[What this task involves]: Keep every line of the data below that has the string "grupo" and present those lines.

[Stored data]:
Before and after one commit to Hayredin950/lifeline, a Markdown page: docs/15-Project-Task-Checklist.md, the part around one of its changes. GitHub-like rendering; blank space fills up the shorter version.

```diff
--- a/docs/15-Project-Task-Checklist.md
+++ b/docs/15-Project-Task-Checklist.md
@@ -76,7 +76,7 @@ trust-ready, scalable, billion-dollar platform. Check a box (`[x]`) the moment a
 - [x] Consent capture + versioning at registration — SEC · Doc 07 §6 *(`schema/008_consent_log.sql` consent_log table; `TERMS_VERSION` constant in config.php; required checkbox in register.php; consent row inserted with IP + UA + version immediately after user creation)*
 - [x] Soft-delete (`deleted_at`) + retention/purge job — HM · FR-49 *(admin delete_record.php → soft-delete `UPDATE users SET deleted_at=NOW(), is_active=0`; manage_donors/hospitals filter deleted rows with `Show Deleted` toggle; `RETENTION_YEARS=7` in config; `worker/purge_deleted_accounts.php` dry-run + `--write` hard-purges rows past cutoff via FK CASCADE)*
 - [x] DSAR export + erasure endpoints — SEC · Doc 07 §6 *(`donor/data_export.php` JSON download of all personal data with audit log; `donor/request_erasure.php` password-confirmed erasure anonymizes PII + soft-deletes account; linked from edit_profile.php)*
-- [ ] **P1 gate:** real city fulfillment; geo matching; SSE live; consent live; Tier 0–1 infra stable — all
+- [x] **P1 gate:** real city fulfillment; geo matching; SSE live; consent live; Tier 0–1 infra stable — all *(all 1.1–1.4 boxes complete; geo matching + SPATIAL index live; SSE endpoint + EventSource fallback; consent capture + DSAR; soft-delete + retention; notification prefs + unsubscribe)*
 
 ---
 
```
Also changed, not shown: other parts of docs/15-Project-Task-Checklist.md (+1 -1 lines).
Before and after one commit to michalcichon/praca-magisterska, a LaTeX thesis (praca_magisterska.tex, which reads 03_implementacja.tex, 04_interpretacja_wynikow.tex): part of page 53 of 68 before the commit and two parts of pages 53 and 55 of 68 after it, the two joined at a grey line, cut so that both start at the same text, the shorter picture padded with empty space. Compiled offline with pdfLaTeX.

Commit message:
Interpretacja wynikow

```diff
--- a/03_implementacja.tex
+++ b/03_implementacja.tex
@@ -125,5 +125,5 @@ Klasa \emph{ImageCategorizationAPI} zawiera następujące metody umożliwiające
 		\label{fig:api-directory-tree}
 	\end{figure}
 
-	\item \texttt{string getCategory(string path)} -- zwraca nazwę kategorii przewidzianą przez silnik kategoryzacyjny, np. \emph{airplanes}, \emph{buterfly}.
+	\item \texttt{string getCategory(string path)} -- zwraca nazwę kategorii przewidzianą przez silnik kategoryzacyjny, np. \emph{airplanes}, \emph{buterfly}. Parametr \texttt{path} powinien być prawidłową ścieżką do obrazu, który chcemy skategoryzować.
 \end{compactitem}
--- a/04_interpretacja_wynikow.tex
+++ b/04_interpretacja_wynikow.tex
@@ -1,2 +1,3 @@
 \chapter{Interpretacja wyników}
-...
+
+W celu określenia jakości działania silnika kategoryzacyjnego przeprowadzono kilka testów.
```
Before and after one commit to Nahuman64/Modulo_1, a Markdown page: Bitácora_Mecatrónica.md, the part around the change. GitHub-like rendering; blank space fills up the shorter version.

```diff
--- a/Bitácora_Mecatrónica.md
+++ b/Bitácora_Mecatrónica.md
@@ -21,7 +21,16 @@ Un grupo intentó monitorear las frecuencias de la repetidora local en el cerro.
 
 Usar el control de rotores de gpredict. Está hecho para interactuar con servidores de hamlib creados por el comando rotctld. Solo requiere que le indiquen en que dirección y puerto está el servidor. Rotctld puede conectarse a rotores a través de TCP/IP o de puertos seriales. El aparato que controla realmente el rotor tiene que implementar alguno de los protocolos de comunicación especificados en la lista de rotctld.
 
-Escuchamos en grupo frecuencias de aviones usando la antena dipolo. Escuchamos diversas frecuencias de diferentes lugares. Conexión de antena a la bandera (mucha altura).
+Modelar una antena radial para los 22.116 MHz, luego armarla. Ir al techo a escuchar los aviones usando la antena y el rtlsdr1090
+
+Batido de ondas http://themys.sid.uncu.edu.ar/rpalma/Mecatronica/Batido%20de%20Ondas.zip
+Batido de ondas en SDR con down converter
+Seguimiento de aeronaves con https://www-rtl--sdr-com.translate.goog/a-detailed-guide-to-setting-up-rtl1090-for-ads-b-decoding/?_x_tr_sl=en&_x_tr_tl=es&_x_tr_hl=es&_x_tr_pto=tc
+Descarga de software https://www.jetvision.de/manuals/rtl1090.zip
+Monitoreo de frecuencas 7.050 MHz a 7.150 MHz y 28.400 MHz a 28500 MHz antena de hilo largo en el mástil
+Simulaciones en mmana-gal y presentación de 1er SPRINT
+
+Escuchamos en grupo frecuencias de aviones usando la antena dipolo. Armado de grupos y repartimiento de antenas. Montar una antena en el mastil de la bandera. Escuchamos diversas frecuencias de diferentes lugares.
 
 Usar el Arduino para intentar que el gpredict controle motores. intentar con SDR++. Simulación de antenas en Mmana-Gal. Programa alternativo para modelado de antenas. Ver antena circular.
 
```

[Solution to this problem]:
@@ -21,7 +21,16 @@ Un grupo intentó monitorear las frecuencias de la repetidora local en el cerro.
-Escuchamos en grupo frecuencias de aviones usando la antena dipolo. Escuchamos diversas frecuencias de diferentes lugares. Conexión de antena a la bandera (mucha altura).
+Escuchamos en grupo frecuencias de aviones usando la antena dipolo. Armado de grupos y repartimiento de antenas. Montar una antena en el mastil de la bandera. Escuchamos diversas frecuencias de diferentes lugares.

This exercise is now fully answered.